Black Bean TostadasSome brands of corn chips work better than others in this recipe — they have to mesh with the sauce in just the right way, and some brands do that better than others. I like Guiltless Gourmet blue or white corn chips, but the last time I checked, Guiltless Gourmet could not guarantee that their chips were gluten-free, so I don’t buy that brand anymore. Whole Foods white corn chips are good in this recipe too.

Tip: At our house, we don’t always have fresh orange juice on hand, but we keep some frozen concentrate in the freezer. For this recipe, I mix up a micro-batch of orange juice from concentrate, just enough to use in this recipe: six tablespoons of concentrate plus one cup and two tablespoons of water makes exactly the amount of orange juice needed for this recipe.

Black Bean Tostadas
 
Prep time
Total time
 
Black beans and orange juice taste surprisingly good together. In this recipe they are served on top of crushed corn chips, with avocado, lettuce, and other toppings.
Author:
Recipe type: dinner
Cuisine: vaguely Mexican
Serves: serves 6
Ingredients
  • 1 1/2 cups orange juice
  • 3 cans of black beans (4 1/2 cups, cooked), rinsed
  • 3 tablespoons canola oil
  • 2 teaspoons ground cumin seeds
  • 2 teaspoons ground coriander seeds
  • EITHER 2 tomatoes, chopped, or 2 red or yellow bell peppers, chopped
  • corn chips (blue ones are good here)
  • 2 ripe avocadoes
  • shredded lettuce
  • optional: grated cheddar or Monterrey Jack or mozzarella cheese
  • optional: unsweetened yogurt or sour cream
  • salsa
Instructions
  1. Put the beans and orange juice in a pot over medium heat.
  2. Add the oil, cumin, coriander, and tomatoes or bell peppers, and stir.
  3. While the beans warm up, wash the lettuce.
  4. Mash the avocadoes into a very simple one-ingredient guacamole.
To serve:
  1. Put two handfuls of corn chips on a plate. Crush the corn chips with your hands, into pieces about an inch wide or smaller.

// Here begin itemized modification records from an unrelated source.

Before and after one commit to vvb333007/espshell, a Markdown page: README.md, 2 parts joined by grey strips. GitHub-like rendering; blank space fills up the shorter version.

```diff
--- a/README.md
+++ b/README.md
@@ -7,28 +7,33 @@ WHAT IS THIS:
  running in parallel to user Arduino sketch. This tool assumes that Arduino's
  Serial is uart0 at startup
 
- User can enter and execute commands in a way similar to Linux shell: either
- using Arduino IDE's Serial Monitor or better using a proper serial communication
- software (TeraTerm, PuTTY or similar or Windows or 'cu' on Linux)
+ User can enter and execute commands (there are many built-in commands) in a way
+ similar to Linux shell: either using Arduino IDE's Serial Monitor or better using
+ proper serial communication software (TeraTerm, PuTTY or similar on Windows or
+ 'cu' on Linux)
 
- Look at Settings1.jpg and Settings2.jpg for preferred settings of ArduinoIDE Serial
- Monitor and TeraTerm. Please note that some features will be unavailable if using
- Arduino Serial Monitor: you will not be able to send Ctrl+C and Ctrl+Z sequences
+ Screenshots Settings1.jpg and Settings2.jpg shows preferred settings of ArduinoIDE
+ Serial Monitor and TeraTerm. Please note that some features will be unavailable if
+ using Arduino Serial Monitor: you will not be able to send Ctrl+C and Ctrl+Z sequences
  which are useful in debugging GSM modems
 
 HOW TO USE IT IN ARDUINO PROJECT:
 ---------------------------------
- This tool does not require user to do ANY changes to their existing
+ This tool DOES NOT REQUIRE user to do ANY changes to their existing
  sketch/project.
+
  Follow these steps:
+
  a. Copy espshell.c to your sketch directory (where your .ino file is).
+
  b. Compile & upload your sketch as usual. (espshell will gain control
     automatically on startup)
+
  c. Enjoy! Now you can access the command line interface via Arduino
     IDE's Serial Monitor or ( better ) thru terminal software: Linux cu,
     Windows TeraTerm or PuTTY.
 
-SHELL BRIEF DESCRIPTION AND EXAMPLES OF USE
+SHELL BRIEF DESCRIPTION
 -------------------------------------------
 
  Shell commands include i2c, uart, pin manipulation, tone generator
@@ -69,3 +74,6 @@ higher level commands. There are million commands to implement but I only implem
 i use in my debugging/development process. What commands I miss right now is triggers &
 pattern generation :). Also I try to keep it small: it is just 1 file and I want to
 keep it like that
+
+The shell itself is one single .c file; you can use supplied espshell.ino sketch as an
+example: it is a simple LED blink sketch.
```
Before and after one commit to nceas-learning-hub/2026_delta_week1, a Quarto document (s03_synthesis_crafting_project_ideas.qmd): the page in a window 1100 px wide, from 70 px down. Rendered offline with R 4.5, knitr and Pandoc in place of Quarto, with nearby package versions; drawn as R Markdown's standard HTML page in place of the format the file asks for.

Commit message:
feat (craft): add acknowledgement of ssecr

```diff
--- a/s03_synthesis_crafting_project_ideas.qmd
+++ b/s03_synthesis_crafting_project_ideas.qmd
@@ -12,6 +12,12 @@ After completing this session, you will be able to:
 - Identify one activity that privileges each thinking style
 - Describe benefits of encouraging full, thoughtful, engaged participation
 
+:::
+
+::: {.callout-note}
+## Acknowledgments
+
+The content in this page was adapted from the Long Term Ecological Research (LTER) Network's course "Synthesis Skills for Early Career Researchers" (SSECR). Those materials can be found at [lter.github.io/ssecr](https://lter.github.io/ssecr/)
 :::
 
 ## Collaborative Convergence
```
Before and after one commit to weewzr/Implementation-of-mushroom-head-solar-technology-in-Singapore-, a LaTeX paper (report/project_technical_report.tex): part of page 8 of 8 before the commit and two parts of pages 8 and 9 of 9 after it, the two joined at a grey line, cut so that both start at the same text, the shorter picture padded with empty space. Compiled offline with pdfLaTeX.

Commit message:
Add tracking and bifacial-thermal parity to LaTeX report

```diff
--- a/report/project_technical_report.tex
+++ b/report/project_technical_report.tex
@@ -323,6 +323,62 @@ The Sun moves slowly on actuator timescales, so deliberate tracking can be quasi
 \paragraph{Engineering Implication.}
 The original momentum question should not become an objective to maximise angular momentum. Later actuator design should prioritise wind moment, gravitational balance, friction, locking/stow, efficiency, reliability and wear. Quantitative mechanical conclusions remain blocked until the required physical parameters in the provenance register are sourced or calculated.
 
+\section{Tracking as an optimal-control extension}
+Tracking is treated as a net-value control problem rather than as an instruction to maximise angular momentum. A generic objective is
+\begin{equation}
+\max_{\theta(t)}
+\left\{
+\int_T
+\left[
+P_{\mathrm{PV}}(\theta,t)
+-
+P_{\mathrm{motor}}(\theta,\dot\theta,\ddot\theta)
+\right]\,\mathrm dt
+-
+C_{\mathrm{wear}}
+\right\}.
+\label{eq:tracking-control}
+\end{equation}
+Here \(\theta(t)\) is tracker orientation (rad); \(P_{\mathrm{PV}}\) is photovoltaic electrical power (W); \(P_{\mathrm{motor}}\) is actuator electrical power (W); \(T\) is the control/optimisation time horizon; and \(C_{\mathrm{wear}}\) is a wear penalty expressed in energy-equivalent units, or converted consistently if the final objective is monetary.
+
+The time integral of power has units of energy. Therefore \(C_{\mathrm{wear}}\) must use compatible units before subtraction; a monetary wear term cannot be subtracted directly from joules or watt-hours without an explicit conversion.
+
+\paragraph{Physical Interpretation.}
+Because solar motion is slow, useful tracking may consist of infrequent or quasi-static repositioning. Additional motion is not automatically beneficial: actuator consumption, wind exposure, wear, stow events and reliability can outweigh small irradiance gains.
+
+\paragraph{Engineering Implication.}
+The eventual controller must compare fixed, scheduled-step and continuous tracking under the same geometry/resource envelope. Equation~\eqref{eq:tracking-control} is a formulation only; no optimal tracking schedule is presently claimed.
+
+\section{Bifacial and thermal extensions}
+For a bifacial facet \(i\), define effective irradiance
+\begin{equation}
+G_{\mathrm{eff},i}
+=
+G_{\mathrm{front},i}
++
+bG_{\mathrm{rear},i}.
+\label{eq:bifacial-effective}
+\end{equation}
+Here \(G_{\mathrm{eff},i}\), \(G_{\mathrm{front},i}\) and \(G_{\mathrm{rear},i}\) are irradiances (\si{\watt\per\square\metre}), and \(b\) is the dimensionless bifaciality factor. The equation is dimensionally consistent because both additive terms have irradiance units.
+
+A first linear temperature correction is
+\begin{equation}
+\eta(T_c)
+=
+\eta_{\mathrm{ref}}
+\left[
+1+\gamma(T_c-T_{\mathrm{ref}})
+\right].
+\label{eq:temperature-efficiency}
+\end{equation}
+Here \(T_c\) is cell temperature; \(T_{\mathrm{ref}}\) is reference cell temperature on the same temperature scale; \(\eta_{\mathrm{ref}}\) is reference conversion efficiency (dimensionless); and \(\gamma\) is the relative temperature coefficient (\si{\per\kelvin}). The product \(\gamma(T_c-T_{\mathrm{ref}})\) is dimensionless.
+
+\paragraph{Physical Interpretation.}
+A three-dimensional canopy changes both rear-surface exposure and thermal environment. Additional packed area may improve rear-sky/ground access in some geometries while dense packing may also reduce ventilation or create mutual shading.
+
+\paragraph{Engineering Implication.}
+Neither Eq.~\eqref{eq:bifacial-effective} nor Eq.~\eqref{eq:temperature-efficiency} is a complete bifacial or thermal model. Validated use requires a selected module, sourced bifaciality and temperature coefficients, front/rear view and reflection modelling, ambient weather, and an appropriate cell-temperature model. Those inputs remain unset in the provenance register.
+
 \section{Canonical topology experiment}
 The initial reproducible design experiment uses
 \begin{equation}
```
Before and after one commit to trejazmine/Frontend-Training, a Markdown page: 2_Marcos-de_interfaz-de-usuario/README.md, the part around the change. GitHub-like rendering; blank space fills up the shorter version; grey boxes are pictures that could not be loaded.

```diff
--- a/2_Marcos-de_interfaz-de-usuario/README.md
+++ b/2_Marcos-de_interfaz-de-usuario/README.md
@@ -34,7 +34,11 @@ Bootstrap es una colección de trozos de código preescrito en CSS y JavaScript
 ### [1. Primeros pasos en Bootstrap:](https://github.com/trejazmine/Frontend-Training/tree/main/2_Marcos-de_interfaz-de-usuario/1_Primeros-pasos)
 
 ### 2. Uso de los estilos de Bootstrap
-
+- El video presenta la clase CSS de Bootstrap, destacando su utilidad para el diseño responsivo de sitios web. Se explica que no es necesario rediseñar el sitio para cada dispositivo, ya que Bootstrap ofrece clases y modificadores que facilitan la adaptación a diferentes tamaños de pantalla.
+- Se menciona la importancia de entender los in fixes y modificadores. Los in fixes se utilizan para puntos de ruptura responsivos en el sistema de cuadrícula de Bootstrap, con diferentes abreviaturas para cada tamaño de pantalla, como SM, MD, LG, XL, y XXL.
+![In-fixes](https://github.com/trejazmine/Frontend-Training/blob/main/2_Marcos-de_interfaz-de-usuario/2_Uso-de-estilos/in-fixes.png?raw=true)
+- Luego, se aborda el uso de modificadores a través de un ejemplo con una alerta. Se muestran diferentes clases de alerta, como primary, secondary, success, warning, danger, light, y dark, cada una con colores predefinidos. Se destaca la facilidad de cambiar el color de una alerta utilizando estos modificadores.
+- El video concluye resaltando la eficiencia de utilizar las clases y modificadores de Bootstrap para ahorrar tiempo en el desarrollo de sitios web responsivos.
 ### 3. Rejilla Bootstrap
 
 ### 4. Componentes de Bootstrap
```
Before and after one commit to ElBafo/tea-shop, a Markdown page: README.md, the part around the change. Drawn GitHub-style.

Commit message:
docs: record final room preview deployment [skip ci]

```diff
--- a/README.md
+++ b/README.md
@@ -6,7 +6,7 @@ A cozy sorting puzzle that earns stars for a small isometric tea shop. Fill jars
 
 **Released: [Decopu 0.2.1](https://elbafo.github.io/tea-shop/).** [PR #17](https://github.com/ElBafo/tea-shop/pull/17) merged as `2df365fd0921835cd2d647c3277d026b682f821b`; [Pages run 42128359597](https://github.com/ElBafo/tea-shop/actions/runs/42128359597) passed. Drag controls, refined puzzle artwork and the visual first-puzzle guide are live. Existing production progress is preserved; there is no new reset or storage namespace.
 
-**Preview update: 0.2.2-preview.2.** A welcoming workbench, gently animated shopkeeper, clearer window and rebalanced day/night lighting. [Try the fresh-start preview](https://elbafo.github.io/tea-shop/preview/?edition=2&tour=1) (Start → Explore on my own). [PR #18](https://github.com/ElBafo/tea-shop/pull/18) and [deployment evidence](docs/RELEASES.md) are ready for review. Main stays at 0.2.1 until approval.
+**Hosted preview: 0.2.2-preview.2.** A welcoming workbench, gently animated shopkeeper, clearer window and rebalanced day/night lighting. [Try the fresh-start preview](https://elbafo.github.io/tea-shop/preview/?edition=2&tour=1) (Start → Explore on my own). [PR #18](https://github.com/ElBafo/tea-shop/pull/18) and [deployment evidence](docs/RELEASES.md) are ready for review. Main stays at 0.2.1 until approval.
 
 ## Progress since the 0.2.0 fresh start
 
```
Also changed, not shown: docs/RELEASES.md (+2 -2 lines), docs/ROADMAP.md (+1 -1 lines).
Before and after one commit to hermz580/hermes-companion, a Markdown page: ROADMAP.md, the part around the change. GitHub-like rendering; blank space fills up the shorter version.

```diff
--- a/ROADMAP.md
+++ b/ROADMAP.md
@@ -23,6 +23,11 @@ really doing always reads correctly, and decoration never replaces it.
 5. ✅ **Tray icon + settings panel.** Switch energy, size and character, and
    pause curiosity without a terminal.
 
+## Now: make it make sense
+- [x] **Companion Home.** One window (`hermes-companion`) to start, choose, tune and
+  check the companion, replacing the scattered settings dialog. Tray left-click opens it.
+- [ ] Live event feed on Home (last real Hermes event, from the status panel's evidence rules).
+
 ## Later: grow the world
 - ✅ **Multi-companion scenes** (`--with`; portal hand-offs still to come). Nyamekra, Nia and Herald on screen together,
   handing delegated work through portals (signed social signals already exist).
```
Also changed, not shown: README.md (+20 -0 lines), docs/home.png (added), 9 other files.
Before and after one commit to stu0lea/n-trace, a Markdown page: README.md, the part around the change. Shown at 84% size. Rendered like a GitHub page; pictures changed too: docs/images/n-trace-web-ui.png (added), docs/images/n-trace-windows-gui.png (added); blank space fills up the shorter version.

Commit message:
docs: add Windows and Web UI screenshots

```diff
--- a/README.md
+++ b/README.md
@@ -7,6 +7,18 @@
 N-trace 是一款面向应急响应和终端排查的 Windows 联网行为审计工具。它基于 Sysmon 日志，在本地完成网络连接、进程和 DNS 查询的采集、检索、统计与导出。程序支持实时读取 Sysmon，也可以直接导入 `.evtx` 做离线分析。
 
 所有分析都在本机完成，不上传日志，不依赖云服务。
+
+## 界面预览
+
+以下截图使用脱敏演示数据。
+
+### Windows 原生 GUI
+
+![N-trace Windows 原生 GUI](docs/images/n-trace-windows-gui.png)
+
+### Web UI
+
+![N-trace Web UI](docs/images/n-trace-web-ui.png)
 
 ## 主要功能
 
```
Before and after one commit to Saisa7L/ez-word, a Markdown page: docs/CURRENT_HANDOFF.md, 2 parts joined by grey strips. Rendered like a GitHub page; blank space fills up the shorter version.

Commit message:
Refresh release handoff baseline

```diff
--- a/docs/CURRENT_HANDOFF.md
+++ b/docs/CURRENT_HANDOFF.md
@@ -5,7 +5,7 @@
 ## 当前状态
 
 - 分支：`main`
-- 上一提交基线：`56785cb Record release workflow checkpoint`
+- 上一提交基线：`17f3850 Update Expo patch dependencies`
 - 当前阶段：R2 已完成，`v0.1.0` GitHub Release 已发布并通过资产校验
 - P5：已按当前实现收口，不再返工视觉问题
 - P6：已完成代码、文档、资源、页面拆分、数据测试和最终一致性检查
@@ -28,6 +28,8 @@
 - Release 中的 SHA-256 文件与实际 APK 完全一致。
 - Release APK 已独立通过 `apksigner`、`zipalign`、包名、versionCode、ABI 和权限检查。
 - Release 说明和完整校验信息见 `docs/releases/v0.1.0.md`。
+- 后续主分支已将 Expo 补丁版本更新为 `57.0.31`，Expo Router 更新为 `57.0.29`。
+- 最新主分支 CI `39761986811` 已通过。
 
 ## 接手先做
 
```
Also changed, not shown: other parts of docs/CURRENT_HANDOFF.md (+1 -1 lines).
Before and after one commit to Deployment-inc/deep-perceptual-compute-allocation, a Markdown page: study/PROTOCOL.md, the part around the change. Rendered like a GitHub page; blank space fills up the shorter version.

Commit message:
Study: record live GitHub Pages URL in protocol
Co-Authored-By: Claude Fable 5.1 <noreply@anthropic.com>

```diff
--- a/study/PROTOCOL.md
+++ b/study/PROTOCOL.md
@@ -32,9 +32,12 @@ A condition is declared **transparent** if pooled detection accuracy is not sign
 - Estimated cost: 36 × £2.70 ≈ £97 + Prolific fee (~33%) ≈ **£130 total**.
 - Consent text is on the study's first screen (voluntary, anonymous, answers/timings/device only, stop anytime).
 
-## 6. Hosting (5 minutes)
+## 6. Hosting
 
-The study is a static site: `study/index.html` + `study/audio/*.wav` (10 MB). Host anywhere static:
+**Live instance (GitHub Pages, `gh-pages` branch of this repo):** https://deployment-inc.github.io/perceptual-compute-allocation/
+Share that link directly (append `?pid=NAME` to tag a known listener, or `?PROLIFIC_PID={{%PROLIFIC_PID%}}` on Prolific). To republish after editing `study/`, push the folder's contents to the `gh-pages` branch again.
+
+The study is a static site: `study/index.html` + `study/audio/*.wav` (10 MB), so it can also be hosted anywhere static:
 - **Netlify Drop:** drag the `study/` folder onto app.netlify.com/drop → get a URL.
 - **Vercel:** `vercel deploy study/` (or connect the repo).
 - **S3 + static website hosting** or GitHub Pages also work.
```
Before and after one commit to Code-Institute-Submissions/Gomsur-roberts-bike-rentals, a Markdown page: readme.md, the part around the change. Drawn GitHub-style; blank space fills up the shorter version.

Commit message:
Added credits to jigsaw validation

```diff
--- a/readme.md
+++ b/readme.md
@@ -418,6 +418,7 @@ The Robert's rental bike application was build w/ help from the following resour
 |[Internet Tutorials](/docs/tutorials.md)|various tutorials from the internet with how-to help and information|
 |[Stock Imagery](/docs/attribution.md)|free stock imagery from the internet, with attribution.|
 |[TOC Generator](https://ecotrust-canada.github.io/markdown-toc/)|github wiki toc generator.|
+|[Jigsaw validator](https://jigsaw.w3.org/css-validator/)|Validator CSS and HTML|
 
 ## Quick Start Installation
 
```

  2. Put a big scoop or two of the bean mixture on top, taking care to get the corn chips wet.
  3. Add lettuce, salsa, guacamole and other toppings.
  4. Serve!